  5. Compare NAMUDNO v. Holder, 557 U.S. at 205 with Shelby Cnty. v. Holder, 570 U.S. at 556. In Shelby, the Court did not resolve the question of what standard of review applies to Congress’s exercises of authority under the Fifteenth Amendment, making it difficult for Congress to legislate in this area moving forward. See Shelby Cnty., 570 U.S. at 542 n.1 (stating that “Northwest Austin guides our review under both Amendments in this case”). But see NAMUDNO, 557 U.S. at 204 (“The parties do not agree on the standard to apply in deciding whether, in light of the foregoing concerns, Congress exceeded its Fifteenth Amendment enforcement power in extending the preclearance requirements…. That question has been extensively briefed in this case, but we need not resolve it. The Act’s preclearance requirements and its coverage formula raise serious constitutional questions under either test.”).
  6. See Franita Tolson, The Constitutional Structure of Voting Rights Enforcement, 89 Wash.

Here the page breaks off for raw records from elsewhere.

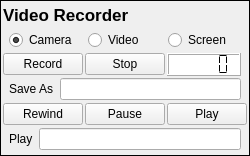
The window that jansenlib/QDVR/QDVRWidget.ui (davidgrier/pyfab) describes before a commit, drawn with Qt 5.
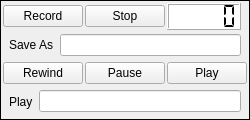
The same window after the commit.

Commit message: clean up widgets for unified appearance

Patch:
```diff
--- a/jansenlib/QDVR/QDVRWidget.ui
+++ b/jansenlib/QDVR/QDVRWidget.ui
@@ -6,8 +6,8 @@
    <rect>
     <x>0</x>
     <y>0</y>
-    <width>233</width>
-    <height>156</height>
+    <width>215</width>
+    <height>120</height>
    </rect>
   </property>
   <property name="font">
@@ -40,75 +40,6 @@
    <property name="bottomMargin">
     <number>4</number>
    </property>
-   <item>
-    <widget class="QLabel" name="label">
-     <property name="font">
-      <font>
-       <family>Arial</family>
-       <pointsize>13</pointsize>
-       <weight>75</weight>
-       <bold>true</bold>
-      </font>
-     </property>
-     <property name="text">
-      <string>Video Recorder</string>
-     </property>
-    </widget>
-   </item>
-   <item>
-    <widget class="QWidget" name="widgetSource" native="true">
-     <layout class="QHBoxLayout" name="horizontalLayout">
-      <property name="spacing">
-       <number>-1</number>
-      </property>
-      <property name="leftMargin">
-       <number>6</number>
-      </property>
-      <property name="topMargin">
-       <number>0</number>
-      </property>
-      <property name="rightMargin">
-       <number>6</number>
-      </property>
-      <property name="bottomMargin">
-       <number>0</number>
-      </property>
-      <item>
-       <widget class="QRadioButton" name="cameraButton">
-        <property name="statusTip">
-         <string>Record from raw camera stream</string>
-        </property>
-        <property name="text">
-         <string>Camera</string>
-        </property>
-        <property name="checked">
-         <bool>true</bool>
-        </property>
-       </widget>
-      </item>
-      <item>
-       <widget class="QRadioButton" name="videoButton">
-        <property name="statusTip">
-         <string>Record from filtered video stream</string>
-        </property>
-        <property name="text">
-         <string>Video</string>
-        </property>
-       </widget>
-      </item>
-      <item>
-       <widget class="QRadioButton" name="screenButton">
-        <property name="statusTip">
-         <string>Record from screen</string>
-        </property>
-        <property name="text">
-         <string>Screen</string>
-        </property>
-       </widget>
-      </item>
-     </layout>
-    </widget>
-   </item>
    <item>
     <widget class="QWidget" name="widgetRecord" native="true">
      <layout class="QHBoxLayout" name="horizontalLayout_2">
```
The commit also changes 4 other files.
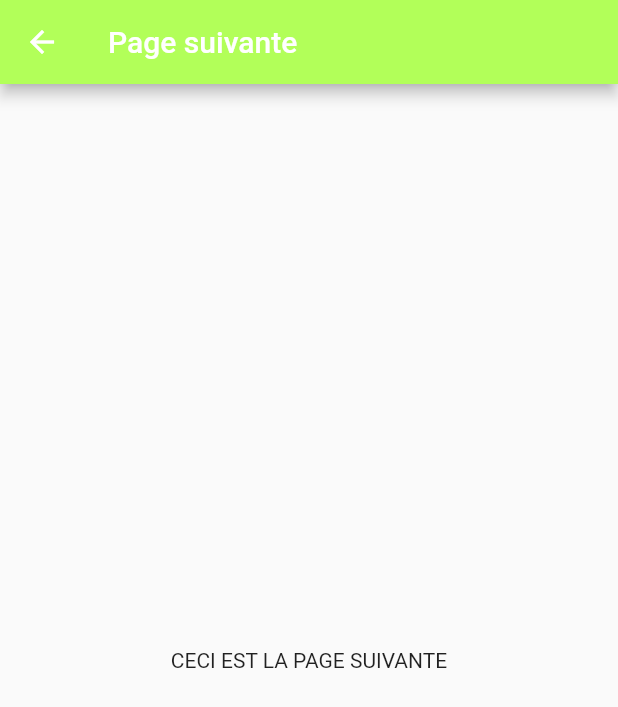
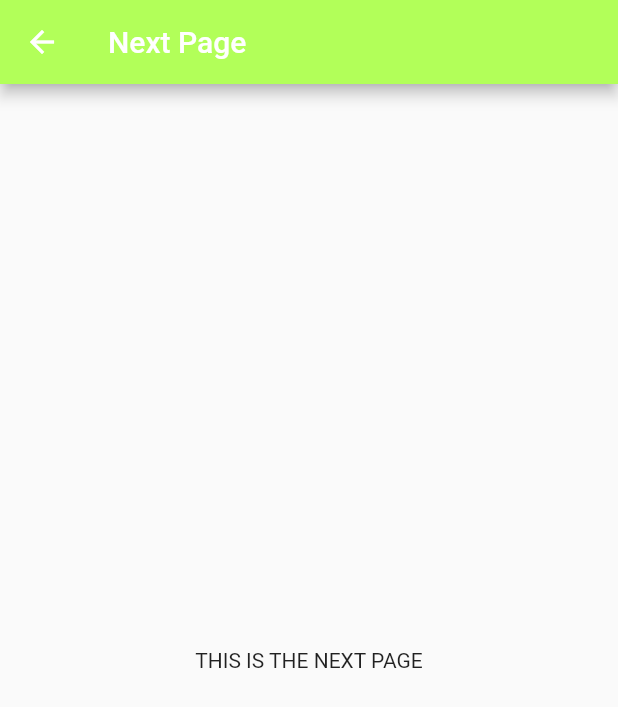
Before and after one commit to lpastyle/m2_flutter_simple_navigation, a Flutter app: the NextPage screen opened directly, on a phone screen of 412 x 824 dp. Shown: the top 707 px of the screen. Run offline on Flutter 3.47's test engine with Material 3 defaults, Android fonts, the light colour scheme and no system bars.

Commit message:
translate from french

```diff
--- a/lib/next_page.dart
+++ b/lib/next_page.dart
@@ -16,11 +16,11 @@ class NextPageState extends State<NextPage> {
   Widget build(BuildContext context) {
     return Scaffold(
         appBar: AppBar(
-          title: const Text("Page suivante"),
+          title: const Text("Next Page"),
           backgroundColor: widget.color,
         ),
         body: const Center(
-          child: Text("CECI EST LA PAGE SUIVANTE"),
+          child: Text("THIS IS THE NEXT PAGE"),
         )
     );
   }
```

L. Rev. 379, 393 (2015) (“The Shelby County decision suggests that the Court is gravitating away from a broad interpretation of Congress’s enforcement authority that would allow it to regulate otherwise constitutional conduct in order to deter constitutional violations.”). See also Guy-Uriel Charles & Luis Fuentes-Rohwer, The Voting Rights Act in Winter: The Death of a Superstatute, 100 Iowa L. Rev. 1389, 1392-93 (2015) (arguing that proposed fixes to the VRA then under discussion “will simply increase the risk that the current Court majority further dismantles— and hastens the demise of— the remaining provisions of the Act” because “the Court no longer believes that intentional racial discrimination by state actors remains the dominant problem of democratic politics.”).
Cite as: Franita Tolson, The Rise of Stealth Canons?, JOTWELL (July 8, 2019) (reviewing Anita Krishnakumar, Passive Avoidance, 71 Stan. L. Rev. 513 (2019)),